Sake Lore – Sake and Taxes!
I’ll begin this section by apologizing for those 5 counties near San Francisco that have increased their sales tax to 10%! That’s crazy town! Talk about a small business killer! And that is exactly what happened in Japan to the sake industry that was purposely manipulated to help the large sake makers and punish the small. But let’s look back a little further.
But in 1871 a new government did away with this system and basically opened the market up to anybody who could afford a license and pay the taxes. The result was an explosion of sake brewers and it is often quoted that at this point in time there were 30,000 breweries in Japan. That was in 1872 and was a direct result of this action. Did it last? Of course not, because we are talking about taxes people and the Japanese government could not control itself. The famous Meiji government reversed this new rule and steadily increased taxes each year to levels that small breweries could not afford and voila. Just like that by the turn of century the industry was beaten back down to where only roughly 8,000 breweries existed.It’s hard to conceive but at one point in time taxation on the sake industry accounted for roughly 75% of all tax revenue in Japan. The sake industry was the engine for the economy and different governmental “regimes” tried different tax schemes to gain as much revenue as possible, as well as, to manipulate the playing field.

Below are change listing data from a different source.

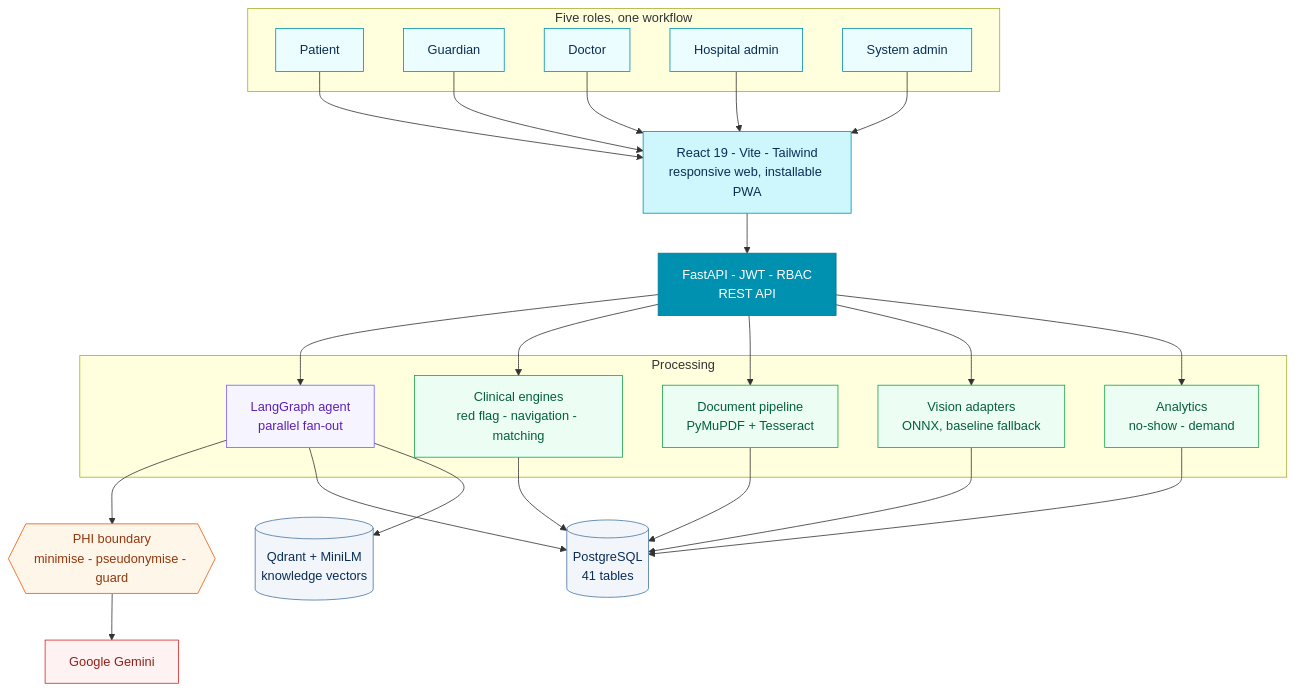
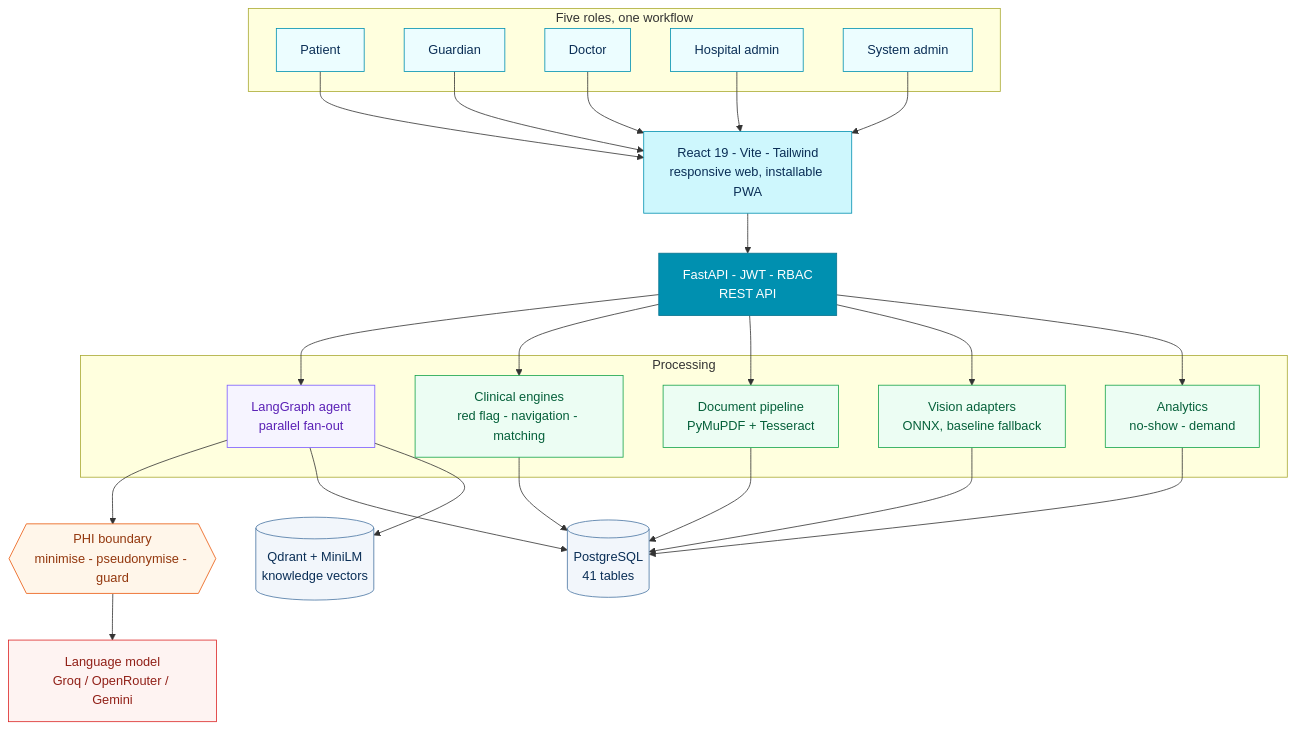
Before and after one commit to Pasidu-Mihiranga/SuwaPath: the second of 5 diagrams in README.md, drawn with Mermaid. The commit also changed other lines of this file and 1 other file, not shown here.

Commit message:
docs: cross-platform setup, mermaid diagrams, provider and privacy sections

````diff
--- a/README.md
+++ b/README.md
@@ -165,56 +189,56 @@
 ```mermaid
 flowchart TB
     subgraph clients["Five roles, one workflow"]
         P["Patient"]:::role
         G["Guardian"]:::role
         D["Doctor"]:::role
         H["Hospital admin"]:::role
         S["System admin"]:::role
     end
 
     UI["React 19 - Vite - Tailwind<br/>responsive web, installable PWA"]:::ui
     API["FastAPI - JWT - RBAC<br/>REST API"]:::api
 
     subgraph brains["Processing"]
         AG["LangGraph agent<br/>parallel fan-out"]:::ai
         CE["Clinical engines<br/>red flag - navigation - matching"]:::det
         DOC["Document pipeline<br/>PyMuPDF + Tesseract"]:::det
         CV["Vision adapters<br/>ONNX, baseline fallback"]:::det
         AN["Analytics<br/>no-show - demand"]:::det
     end
 
     PHI{{"PHI boundary<br/>minimise - pseudonymise - guard"}}:::guard
-    LLM["Google Gemini"]:::ext
+    LLM["Language model<br/>Groq / OpenRouter / Gemini"]:::ext
 
     PG[("PostgreSQL<br/>41 tables")]:::store
     QD[("Qdrant + MiniLM<br/>knowledge vectors")]:::store
 
     P --> UI
     G --> UI
     D --> UI
     H --> UI
     S --> UI
     UI --> API
     API --> AG
     API --> CE
     API --> DOC
     API --> CV
     API --> AN
     AG --> PHI
     PHI --> LLM
     CE --> PG
     DOC --> PG
     CV --> PG
     AN --> PG
     AG --> PG
     AG --> QD
 
     classDef role fill:#ecfdff,stroke:#0090b0,color:#0a2e56
     classDef ui fill:#cef7fd,stroke:#0090b0,color:#0a2e56
     classDef api fill:#0090b0,stroke:#0a7490,color:#ffffff
     classDef ai fill:#f6f4ff,stroke:#7c5cff,color:#5b21b6
     classDef det fill:#ecfdf3,stroke:#16a34a,color:#05603a
     classDef guard fill:#fff6ea,stroke:#ea580c,color:#93370d
     classDef ext fill:#fef3f2,stroke:#dc2626,color:#912018
     classDef store fill:#f2f6fb,stroke:#4a75a3,color:#0a2e56
 ```
````
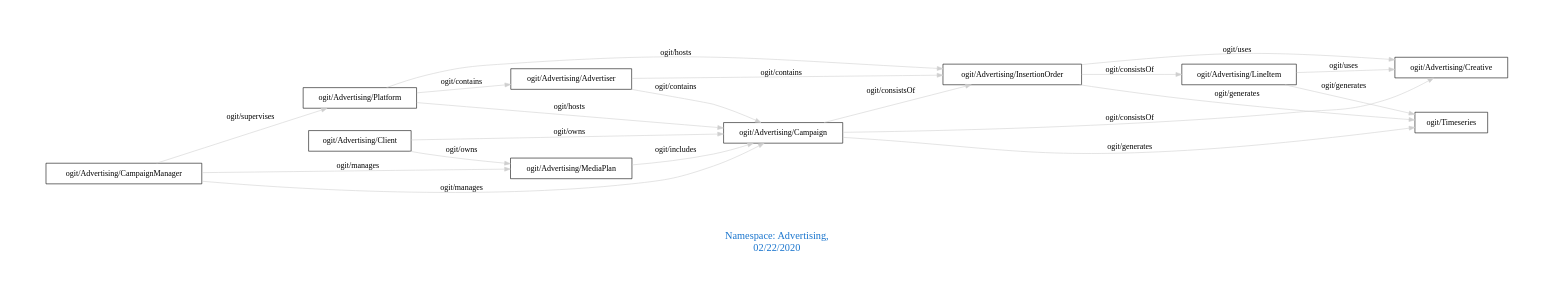
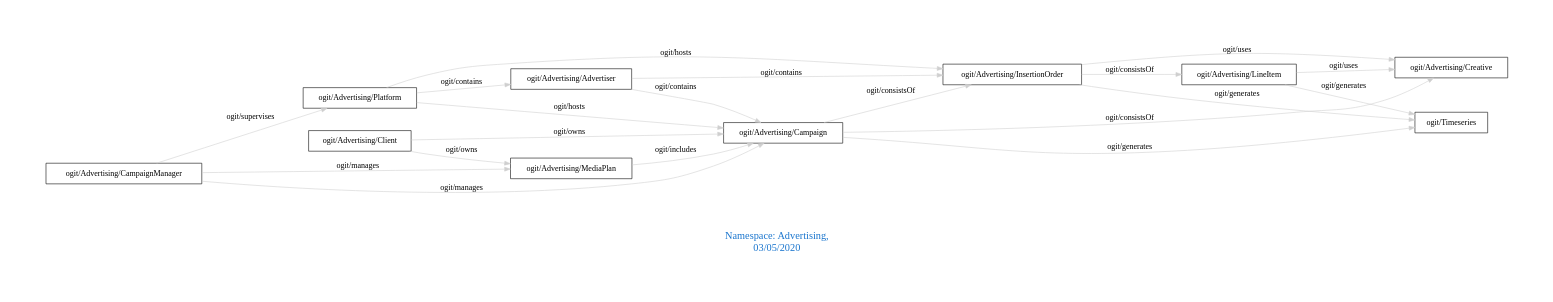
The diagram in downloads/Advertising.dot (arago/OGIT), drawn with Graphviz before and after one commit. The commit also changed 1714 other files, not shown here.

```diff
--- a/downloads/Advertising.dot
+++ b/downloads/Advertising.dot
@@ -1,27 +1,27 @@
 digraph OGIT_ontology {
  graph [ rankdir= LR,pad=1 
 fontsize = 18,
-fontcolor= dodgerblue3,label = "\n\n\nNamespace: Advertising, \n 02/22/2020"];
+fontcolor= dodgerblue3,label = "\n\n\nNamespace: Advertising, \n 03/05/2020"];
 node[shape=polygon];
 edge [  color="gray81"];
 
    "ogit/Advertising/Advertiser" -> "ogit/Advertising/Campaign" [label="   ogit/contains    "];
    "ogit/Advertising/Advertiser" -> "ogit/Advertising/InsertionOrder" [label="   ogit/contains    "];
    "ogit/Advertising/Platform" -> "ogit/Advertising/Advertiser" [label="   ogit/contains    "];
    "ogit/Advertising/CampaignManager" -> "ogit/Advertising/MediaPlan" [label="   ogit/manages    "];
    "ogit/Advertising/CampaignManager" -> "ogit/Advertising/Campaign" [label="   ogit/manages    "];
    "ogit/Advertising/Platform" -> "ogit/Advertising/Campaign" [label="   ogit/hosts    "];
    "ogit/Advertising/Platform" -> "ogit/Advertising/InsertionOrder" [label="   ogit/hosts    "];
    "ogit/Advertising/CampaignManager" -> "ogit/Advertising/Platform" [label="   ogit/supervises    "];
    "ogit/Advertising/Campaign" -> "ogit/Timeseries" [label="   ogit/generates    "];
    "ogit/Advertising/InsertionOrder" -> "ogit/Timeseries" [label="   ogit/generates    "];
    "ogit/Advertising/LineItem" -> "ogit/Timeseries" [label="   ogit/generates    "];
    "ogit/Advertising/MediaPlan" -> "ogit/Advertising/Campaign" [label="   ogit/includes    "];
    "ogit/Advertising/Client" -> "ogit/Advertising/MediaPlan" [label="   ogit/owns    "];
    "ogit/Advertising/Client" -> "ogit/Advertising/Campaign" [label="   ogit/owns    "];
    "ogit/Advertising/InsertionOrder" -> "ogit/Advertising/Creative" [label="   ogit/uses    "];
    "ogit/Advertising/LineItem" -> "ogit/Advertising/Creative" [label="   ogit/uses    "];
    "ogit/Advertising/Campaign" -> "ogit/Advertising/InsertionOrder" [label="   ogit/consistsOf    "];
    "ogit/Advertising/Campaign" -> "ogit/Advertising/Creative" [label="   ogit/consistsOf    "];
    "ogit/Advertising/InsertionOrder" -> "ogit/Advertising/LineItem" [label="   ogit/consistsOf    "];
 }
```
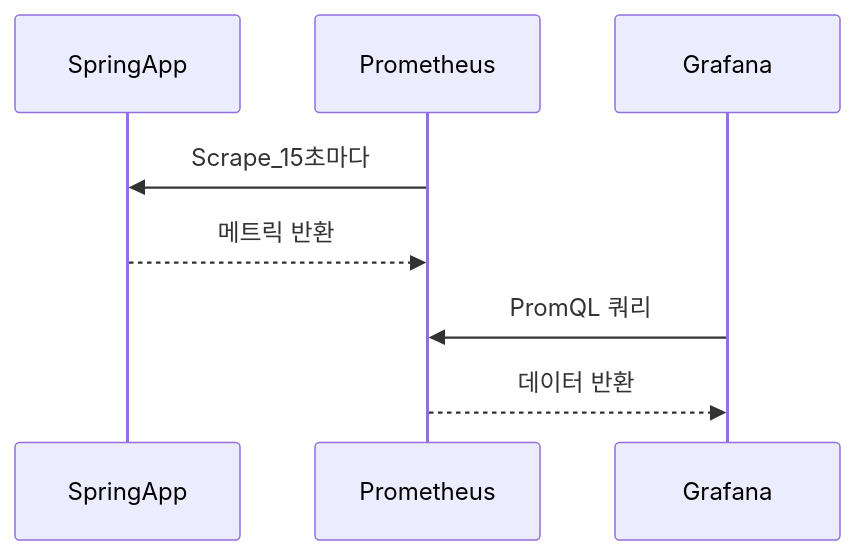
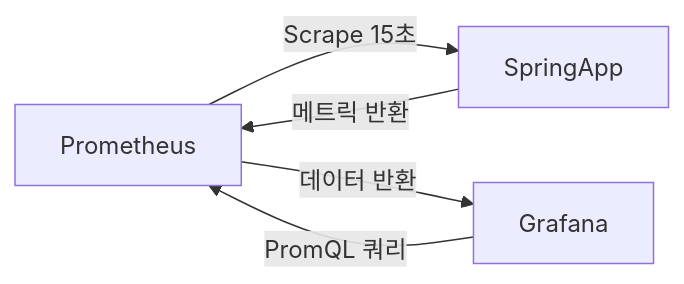
Before and after one commit to yjkim2015/yjkim2015.github.io: the second of 3 diagrams in _posts/monitoring/2026-05-01-monitoring-tools.md, drawn with Mermaid. The commit also changed 84 other files, not shown here.

First line of the commit message:
85개 포스트 Mermaid 다이어그램 규칙 일괄 수정

````diff
--- a/_posts/monitoring/2026-05-01-monitoring-tools.md
+++ b/_posts/monitoring/2026-05-01-monitoring-tools.md
@@ -48,10 +48,7 @@
 ```mermaid
-sequenceDiagram
-    participant APP as SpringApp
-    participant PROM as Prometheus
-    participant GRAF as Grafana
-    PROM->>APP: Scrape_15초마다
-    APP-->>PROM: 메트릭 반환
-    GRAF->>PROM: PromQL 쿼리
-    PROM-->>GRAF: 데이터 반환
+graph LR
+    PROM["Prometheus"] -->|"Scrape 15초"| APP["SpringApp"]
+    APP -->|"메트릭 반환"| PROM
+    GRAF["Grafana"] -->|"PromQL 쿼리"| PROM
+    PROM -->|"데이터 반환"| GRAF
 ```
````
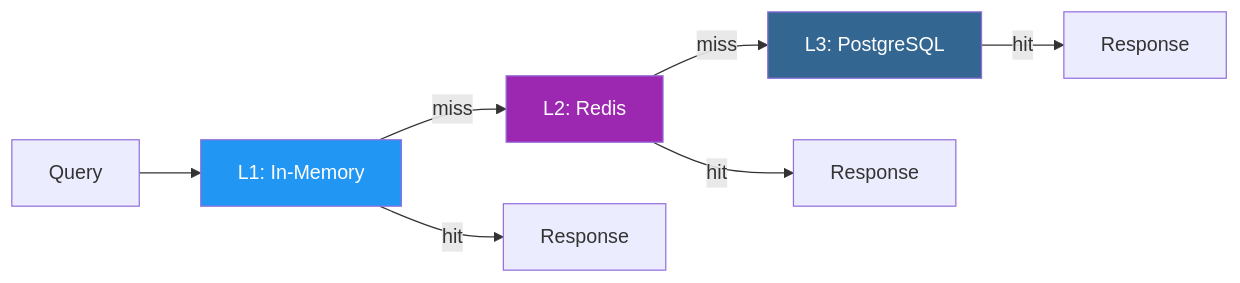
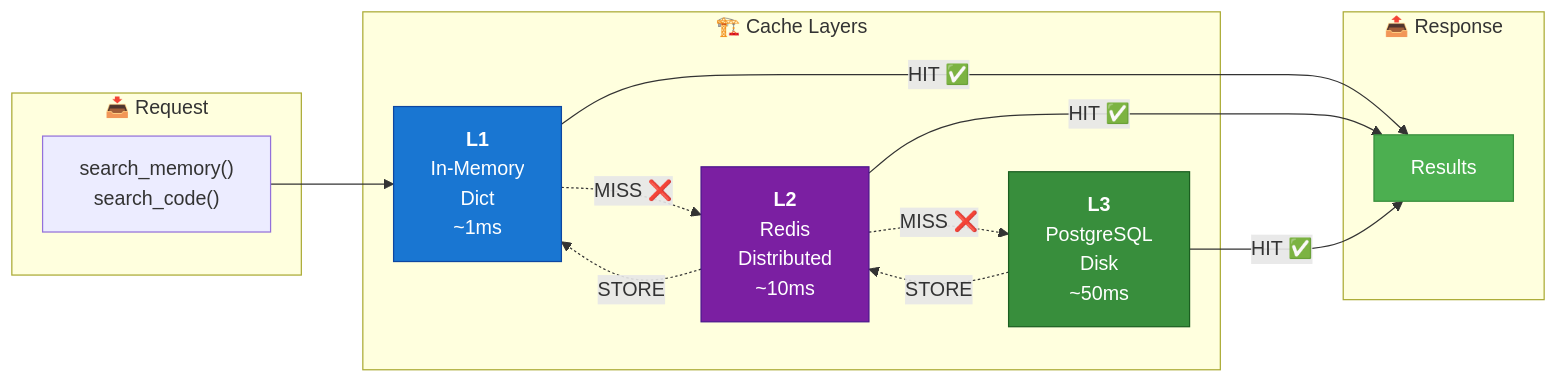
One commit to giak/mnemo-lite changed the ninth of 12 diagrams in docs/ARCHITECTURE.md. Above: the diagram before and after it, drawn with Mermaid. The commit also changed other lines of this file, not shown here.

Commit message:
docs: enhance ARCHITECTURE.md with professional Mermaid diagrams

````diff
--- a/docs/ARCHITECTURE.md
+++ b/docs/ARCHITECTURE.md
@@ -407,14 +412,33 @@
 ```mermaid
 flowchart LR
-    Q[Query] --> L1[L1: In-Memory]
-    L1 -->|miss| L2[L2: Redis]
-    L2 -->|miss| L3[L3: PostgreSQL]
+    subgraph REQUEST["📥 Request"]
+        Q["search_memory()<br/>search_code()"]
+    end
 
-    L1 -->|hit| R1[Response]
-    L2 -->|hit| R2[Response]
-    L3 -->|hit| R3[Response]
+    subgraph LAYERS["🏗️ Cache Layers"]
+        L1["<b>L1</b><br/>In-Memory<br/>Dict<br/>~1ms"]
+        L2["<b>L2</b><br/>Redis<br/>Distributed<br/>~10ms"]
+        L3["<b>L3</b><br/>PostgreSQL<br/>Disk<br/>~50ms"]
+    end
 
-    style L1 fill:#2196F3,color:#fff
-    style L2 fill:#9C27B0,color:#fff
-    style L3 fill:#336791,color:#fff
+    subgraph RESPONSE["📤 Response"]
+        R["Results"]
+    end
+
+    Q --> L1
+
+    L1 -->|"HIT ✅"| R
+    L1 -.->|"MISS ❌"| L2
+
+    L2 -->|"HIT ✅"| R
+    L2 -.->|"MISS ❌"| L3
+
+    L3 -->|"HIT ✅"| R
+
+    L3 -.->|"STORE"| L2 -.->|"STORE"| L1
+
+    style L1 fill:#1976D2,stroke:#0D47A1,color:#fff
+    style L2 fill:#7B1FA2,stroke:#4A148C,color:#fff
+    style L3 fill:#388E3C,stroke:#1B5E20,color:#fff
+    style R fill:#4CAF50,stroke:#388E3C,color:#fff
 ```
````
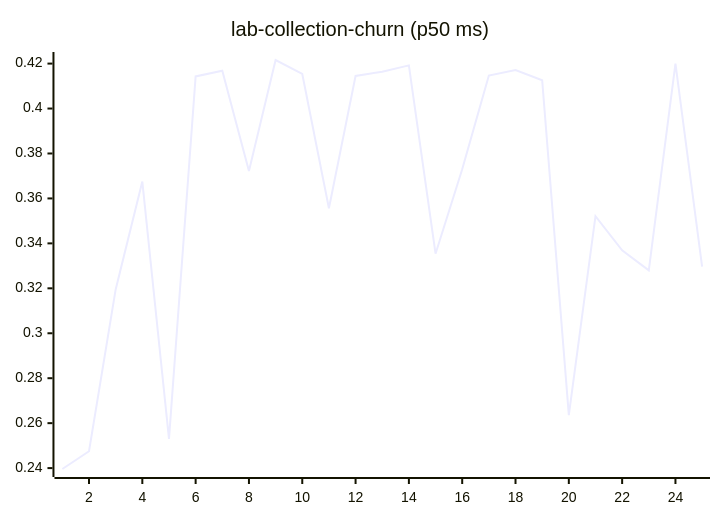
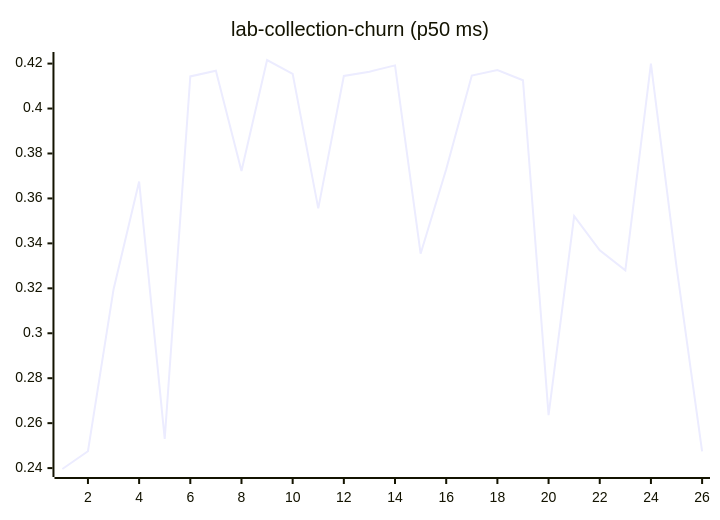
Before and after one commit to josha/Facet: diagram 11 of 27 in README.md, drawn with Mermaid. The commit also changed other lines of this file and 2 other files, not shown here.

````diff
--- a/README.md
+++ b/README.md
@@ -133,6 +133,6 @@
 ```mermaid
 xychart-beta
     title "lab-collection-churn (p50 ms)"
-    x-axis 1 --> 25
-    line [0.2396, 0.2475, 0.3195, 0.3675, 0.2530, 0.4143, 0.4168, 0.3722, 0.4216, 0.4154, 0.3556, 0.4145, 0.4164, 0.4192, 0.3354, 0.3730, 0.4147, 0.4171, 0.4126, 0.2636, 0.3521, 0.3369, 0.3280, 0.4200, 0.3297]
+    x-axis 1 --> 26
+    line [0.2396, 0.2475, 0.3195, 0.3675, 0.2530, 0.4143, 0.4168, 0.3722, 0.4216, 0.4154, 0.3556, 0.4145, 0.4164, 0.4192, 0.3354, 0.3730, 0.4147, 0.4171, 0.4126, 0.2636, 0.3521, 0.3369, 0.3280, 0.4200, 0.3297, 0.2474]
 ```
````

Historically the government strictly controlled who they would sell sake making licenses to in an effort to favor large local producers.
Another tax peculiarity in the sake industry was one that hurt my heart! Yes Siree! It literally hurt because it changed a dynamic that is very near and dear to my old ticker. Do you know how they historically taxed sake? By volume, you are absolutely correct. Is that what hurts? Nope. It’s when they taxed the volume. Huh? Contrary to logic the government taxed sake when it was produced and not when it was sold. Yup, you read that right! So remind me, why does this hurt? Well in short it was risky for sake brewers to make aged sake called “koshu” if they had to pay tax on something that might not turn out saleable or even good. And the result was many sake breweries didn’t age their sakes. Bummer!There have been other notable “tax issues” in the industry and I’ll name a few that may make some sense. Believe it or not, there are many sake breweries that produce sake for other breweries and not for their own brand. Yup! They often sell vats of their sake to bigger brewers who then in turn sell it under their brand name. Is this a lucrative deal? In a sense it used to be because they did not get taxed on these large vats of sake. They were referred to as “no tax sake.” A friend of mine who is a brewer said that his brewery used to do this a lot, but has recently discovered that their own brand sake sells more and makes more!
To help you with your own tax issues True Sake will take 15% off any sake in the store on the 15th of April! Just enter "Taxday2015" as the discount code if you are purchasing on-line. - Good on the 15th only!Okay! You want one more interesting sake tax tidbit? You know – real water cooler talking points? The government needed a good way to determine who paid taxes for sake and who did not. You know how they did this? They used their eyes! Come again? Yes, they simply used their eyes. You see, one way to determine if a brewery had in fact paid taxes on their sake was if the sake were clear, as in filtered, as in not nigori or cloudy sake. If the sake was clear that means they paid taxes on that sake. If a sake was not filtered then that means it was illegal or bootleg sake. Seriously, and yes you got it! It means that nigori sake used to be illegal. No way! Way! If the sake was cloudy it was probably made in somebody’s bathtub! Homebrew. Illegal sake! This rule was changed roughly 50 years ago when a brewery called Tsukinokatsura in Fushimi petitioned to make nigori sake legally! They took what looked like a garbage can and punched big holes into it and this was the filter. The sake filtered through the large holes and bingo, filtered sake emerged.